**PROBLEM REQUIREMENTS**
Once the pictures are removed, return each record below exactly as written.

**MATERIAL FOR THIS TASK**
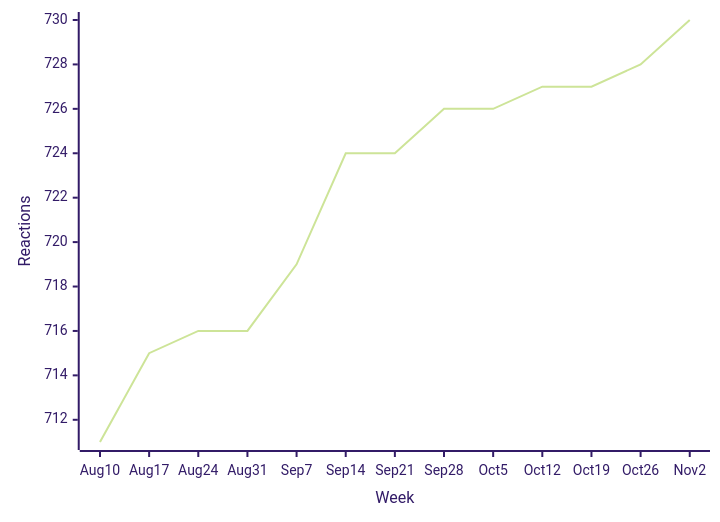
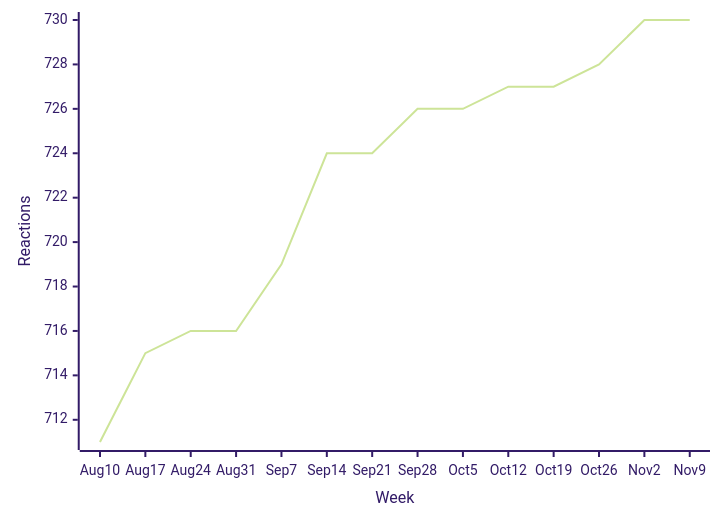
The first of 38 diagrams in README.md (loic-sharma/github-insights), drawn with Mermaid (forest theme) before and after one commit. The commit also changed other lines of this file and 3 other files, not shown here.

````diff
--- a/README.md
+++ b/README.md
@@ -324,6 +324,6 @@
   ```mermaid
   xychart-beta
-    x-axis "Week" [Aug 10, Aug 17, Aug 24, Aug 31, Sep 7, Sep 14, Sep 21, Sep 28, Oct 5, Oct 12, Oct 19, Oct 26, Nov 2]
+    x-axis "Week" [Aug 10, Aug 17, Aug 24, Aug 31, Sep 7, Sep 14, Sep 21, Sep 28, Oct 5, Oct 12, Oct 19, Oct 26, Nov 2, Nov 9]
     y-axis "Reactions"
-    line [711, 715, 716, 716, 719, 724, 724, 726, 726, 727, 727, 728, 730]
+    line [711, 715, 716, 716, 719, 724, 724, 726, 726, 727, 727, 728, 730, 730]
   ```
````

**COMPLETED EXERCISE**
The first of 38 diagrams in README.md (loic-sharma/github-insights), drawn with Mermaid (forest theme) before and after one commit. The commit also changed other lines of this file and 3 other files, not shown here.

````diff
--- a/README.md
+++ b/README.md
@@ -324,6 +324,6 @@
   ```mermaid
   xychart-beta
-    x-axis "Week" [Aug 10, Aug 17, Aug 24, Aug 31, Sep 7, Sep 14, Sep 21, Sep 28, Oct 5, Oct 12, Oct 19, Oct 26, Nov 2]
+    x-axis "Week" [Aug 10, Aug 17, Aug 24, Aug 31, Sep 7, Sep 14, Sep 21, Sep 28, Oct 5, Oct 12, Oct 19, Oct 26, Nov 2, Nov 9]
     y-axis "Reactions"
-    line [711, 715, 716, 716, 719, 724, 724, 726, 726, 727, 727, 728, 730]
+    line [711, 715, 716, 716, 719, 724, 724, 726, 726, 727, 727, 728, 730, 730]
   ```
````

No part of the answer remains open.